TASK DIRECTIONS: Please filter the listing for the string "from" and copy each matching line.

--- START ---

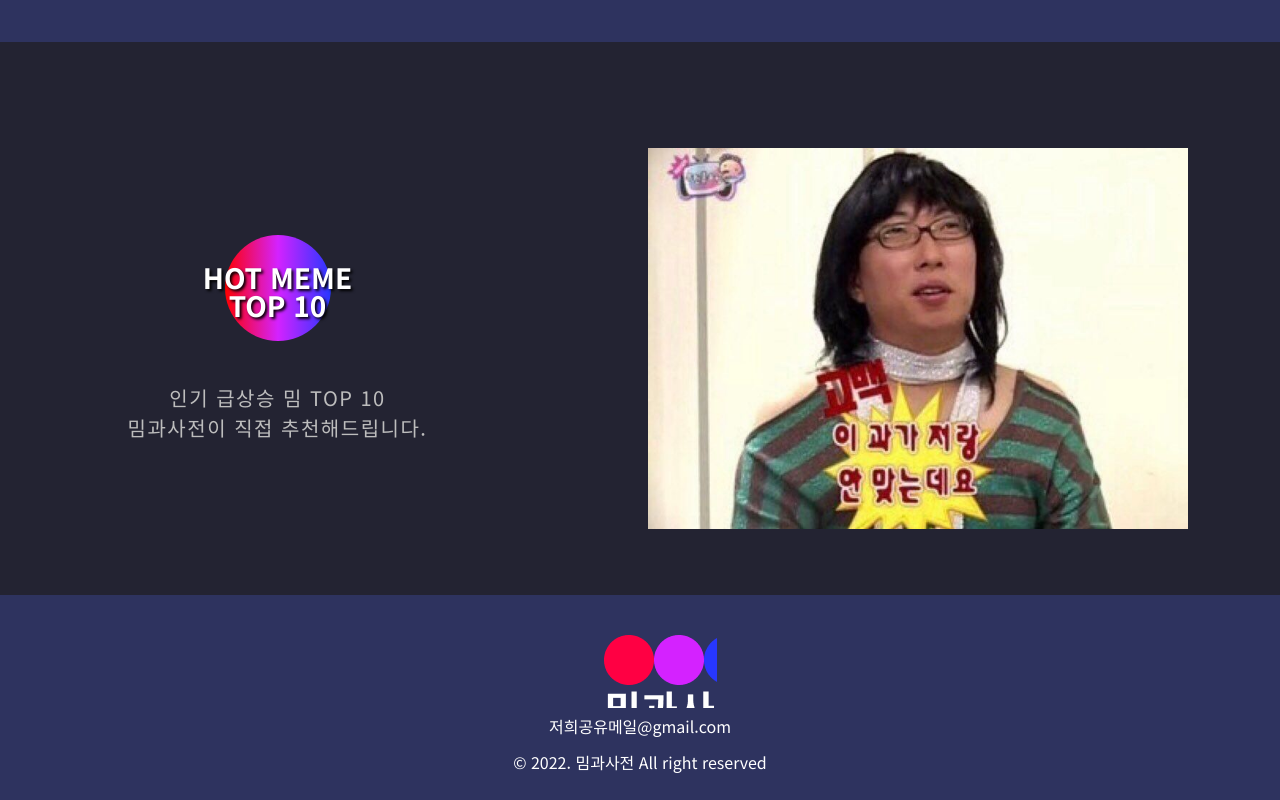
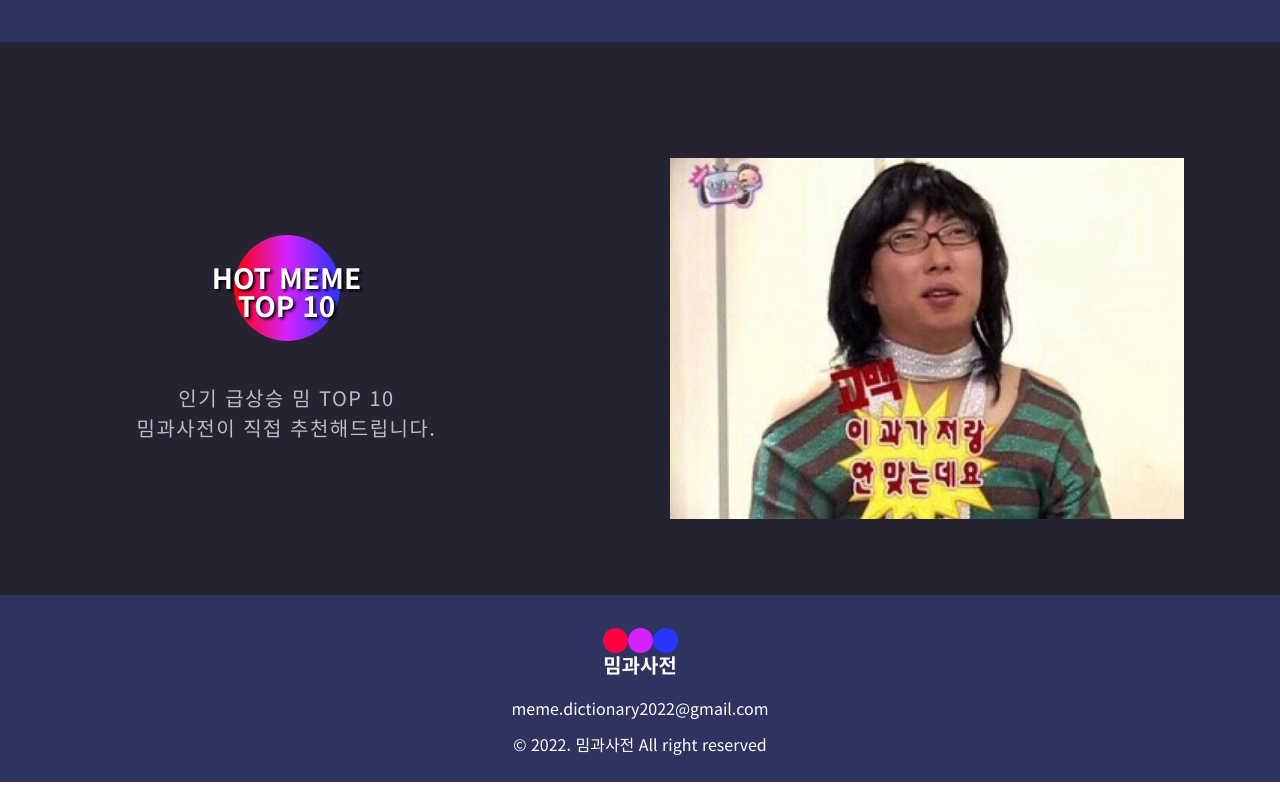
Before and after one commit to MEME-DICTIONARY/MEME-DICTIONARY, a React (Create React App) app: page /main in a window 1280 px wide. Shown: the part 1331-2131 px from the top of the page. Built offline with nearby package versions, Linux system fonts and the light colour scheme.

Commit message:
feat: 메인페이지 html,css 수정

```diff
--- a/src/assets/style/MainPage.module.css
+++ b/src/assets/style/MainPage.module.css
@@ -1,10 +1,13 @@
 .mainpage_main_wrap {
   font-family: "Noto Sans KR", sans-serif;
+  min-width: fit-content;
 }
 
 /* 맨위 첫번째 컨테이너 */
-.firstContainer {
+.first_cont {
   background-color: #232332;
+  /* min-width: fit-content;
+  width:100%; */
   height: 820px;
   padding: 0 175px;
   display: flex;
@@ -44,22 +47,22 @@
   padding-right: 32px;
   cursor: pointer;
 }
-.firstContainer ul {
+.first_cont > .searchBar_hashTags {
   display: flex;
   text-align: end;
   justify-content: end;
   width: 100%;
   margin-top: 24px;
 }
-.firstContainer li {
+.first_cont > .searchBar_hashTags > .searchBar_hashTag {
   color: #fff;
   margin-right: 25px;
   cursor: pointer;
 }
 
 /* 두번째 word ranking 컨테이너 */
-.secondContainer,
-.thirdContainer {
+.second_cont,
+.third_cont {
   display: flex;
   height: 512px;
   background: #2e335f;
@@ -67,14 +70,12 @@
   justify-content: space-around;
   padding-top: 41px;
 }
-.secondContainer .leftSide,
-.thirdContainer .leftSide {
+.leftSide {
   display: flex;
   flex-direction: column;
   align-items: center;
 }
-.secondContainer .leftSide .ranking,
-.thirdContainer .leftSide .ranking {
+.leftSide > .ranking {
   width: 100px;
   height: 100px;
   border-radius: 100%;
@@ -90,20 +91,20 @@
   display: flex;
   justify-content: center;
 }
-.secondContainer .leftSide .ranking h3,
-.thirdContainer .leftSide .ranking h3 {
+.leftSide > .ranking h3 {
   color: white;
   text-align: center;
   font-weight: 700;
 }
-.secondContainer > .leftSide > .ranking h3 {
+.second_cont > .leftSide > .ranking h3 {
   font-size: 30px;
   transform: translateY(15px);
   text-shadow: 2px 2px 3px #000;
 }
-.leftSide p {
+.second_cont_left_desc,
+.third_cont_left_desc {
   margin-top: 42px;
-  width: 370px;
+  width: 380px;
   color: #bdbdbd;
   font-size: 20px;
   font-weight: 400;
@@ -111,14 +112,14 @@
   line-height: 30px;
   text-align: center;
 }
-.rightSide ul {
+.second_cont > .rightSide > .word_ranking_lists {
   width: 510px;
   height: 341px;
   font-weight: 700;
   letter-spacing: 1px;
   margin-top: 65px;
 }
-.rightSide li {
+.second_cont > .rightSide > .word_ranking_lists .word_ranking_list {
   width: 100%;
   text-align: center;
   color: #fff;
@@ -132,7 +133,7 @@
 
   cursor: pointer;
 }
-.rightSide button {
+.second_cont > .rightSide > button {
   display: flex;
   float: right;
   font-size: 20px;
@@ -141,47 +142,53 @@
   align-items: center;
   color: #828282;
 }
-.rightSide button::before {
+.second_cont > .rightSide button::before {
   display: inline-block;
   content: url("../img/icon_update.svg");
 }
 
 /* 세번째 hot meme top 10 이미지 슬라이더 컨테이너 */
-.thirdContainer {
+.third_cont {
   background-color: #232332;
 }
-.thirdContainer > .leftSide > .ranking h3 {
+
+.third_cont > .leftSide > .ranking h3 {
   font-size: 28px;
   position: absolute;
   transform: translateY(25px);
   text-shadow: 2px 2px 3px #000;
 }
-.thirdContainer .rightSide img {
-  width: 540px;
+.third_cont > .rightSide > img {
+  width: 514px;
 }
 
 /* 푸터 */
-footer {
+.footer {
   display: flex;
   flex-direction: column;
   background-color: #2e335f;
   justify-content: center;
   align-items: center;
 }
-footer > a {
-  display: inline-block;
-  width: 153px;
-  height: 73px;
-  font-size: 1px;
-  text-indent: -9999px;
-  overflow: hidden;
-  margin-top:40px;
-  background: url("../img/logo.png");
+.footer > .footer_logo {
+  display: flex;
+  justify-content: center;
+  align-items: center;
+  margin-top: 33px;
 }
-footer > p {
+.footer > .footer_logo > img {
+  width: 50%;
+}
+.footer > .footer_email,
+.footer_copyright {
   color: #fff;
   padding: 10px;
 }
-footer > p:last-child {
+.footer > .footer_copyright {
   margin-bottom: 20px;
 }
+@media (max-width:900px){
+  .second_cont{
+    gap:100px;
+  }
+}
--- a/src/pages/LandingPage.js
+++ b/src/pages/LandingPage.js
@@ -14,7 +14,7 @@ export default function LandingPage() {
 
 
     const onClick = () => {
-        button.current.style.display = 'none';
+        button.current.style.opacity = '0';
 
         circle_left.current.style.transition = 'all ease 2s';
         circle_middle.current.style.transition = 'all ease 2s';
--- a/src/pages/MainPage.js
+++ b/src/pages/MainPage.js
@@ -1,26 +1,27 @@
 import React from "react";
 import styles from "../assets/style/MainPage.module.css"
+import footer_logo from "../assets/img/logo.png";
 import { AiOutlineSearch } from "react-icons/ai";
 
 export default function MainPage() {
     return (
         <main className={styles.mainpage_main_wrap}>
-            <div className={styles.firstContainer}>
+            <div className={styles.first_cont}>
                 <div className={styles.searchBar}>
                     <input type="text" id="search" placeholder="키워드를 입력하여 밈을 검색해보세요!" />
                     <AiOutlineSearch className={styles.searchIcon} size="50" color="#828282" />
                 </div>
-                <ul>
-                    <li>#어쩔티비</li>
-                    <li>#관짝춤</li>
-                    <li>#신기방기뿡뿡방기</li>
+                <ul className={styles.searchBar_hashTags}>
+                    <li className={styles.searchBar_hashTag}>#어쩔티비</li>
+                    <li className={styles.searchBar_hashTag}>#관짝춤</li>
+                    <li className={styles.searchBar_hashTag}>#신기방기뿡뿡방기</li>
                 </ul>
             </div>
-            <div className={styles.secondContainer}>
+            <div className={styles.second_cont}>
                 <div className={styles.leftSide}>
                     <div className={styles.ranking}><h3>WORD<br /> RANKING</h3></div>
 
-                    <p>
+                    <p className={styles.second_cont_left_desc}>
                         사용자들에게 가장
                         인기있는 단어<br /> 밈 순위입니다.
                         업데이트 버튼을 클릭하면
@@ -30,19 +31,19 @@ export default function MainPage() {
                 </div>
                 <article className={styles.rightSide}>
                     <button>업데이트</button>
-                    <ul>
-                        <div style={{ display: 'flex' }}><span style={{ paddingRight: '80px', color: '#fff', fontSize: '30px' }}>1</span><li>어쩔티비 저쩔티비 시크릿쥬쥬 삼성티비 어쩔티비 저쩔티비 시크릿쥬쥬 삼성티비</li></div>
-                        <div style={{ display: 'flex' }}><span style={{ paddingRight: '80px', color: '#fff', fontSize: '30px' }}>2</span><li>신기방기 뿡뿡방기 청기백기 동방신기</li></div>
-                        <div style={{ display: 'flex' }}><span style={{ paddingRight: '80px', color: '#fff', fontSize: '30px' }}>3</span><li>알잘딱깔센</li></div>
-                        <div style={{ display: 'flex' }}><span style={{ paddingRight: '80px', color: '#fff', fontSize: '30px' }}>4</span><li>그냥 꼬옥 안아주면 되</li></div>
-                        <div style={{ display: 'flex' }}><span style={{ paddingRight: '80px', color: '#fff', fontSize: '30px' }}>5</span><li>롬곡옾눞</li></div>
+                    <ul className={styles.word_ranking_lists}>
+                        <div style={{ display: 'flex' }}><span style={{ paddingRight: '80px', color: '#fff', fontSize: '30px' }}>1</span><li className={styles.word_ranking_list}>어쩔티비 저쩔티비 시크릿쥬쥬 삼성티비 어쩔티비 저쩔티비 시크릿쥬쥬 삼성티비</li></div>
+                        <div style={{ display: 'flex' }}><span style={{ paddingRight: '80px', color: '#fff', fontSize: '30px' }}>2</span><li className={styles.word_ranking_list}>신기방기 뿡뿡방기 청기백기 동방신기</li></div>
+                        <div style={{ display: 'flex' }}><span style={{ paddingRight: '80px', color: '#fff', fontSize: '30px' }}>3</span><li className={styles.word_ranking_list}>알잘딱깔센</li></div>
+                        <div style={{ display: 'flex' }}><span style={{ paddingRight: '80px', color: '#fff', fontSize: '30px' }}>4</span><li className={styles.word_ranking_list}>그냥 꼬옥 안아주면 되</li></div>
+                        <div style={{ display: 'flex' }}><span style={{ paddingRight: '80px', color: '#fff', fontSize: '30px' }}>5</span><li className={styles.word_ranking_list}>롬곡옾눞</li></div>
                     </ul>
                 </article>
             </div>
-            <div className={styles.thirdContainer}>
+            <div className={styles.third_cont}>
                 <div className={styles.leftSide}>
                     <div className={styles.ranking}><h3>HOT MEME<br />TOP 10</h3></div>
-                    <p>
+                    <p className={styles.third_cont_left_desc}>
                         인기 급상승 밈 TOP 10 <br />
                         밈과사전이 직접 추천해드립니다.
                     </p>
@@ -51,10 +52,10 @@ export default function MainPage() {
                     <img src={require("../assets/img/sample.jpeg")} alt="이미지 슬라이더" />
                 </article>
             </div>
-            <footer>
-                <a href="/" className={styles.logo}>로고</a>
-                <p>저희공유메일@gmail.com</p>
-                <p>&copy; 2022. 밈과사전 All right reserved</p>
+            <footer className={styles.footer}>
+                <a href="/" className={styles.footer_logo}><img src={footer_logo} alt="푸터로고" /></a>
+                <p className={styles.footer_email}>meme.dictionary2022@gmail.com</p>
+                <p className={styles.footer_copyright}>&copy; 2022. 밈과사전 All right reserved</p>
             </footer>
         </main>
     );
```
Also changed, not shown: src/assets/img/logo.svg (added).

--- END ---

RESPONSE FOR THIS EXERCISE:
Before and after one commit to MEME-DICTIONARY/MEME-DICTIONARY, a React (Create React App) app: page /main in a window 1280 px wide. Shown: the part 1331-2131 px from the top of the page. Built offline with nearby package versions, Linux system fonts and the light colour scheme.
 import React from "react";
 import styles from "../assets/style/MainPage.module.css"
+import footer_logo from "../assets/img/logo.png";
 import { AiOutlineSearch } from "react-icons/ai";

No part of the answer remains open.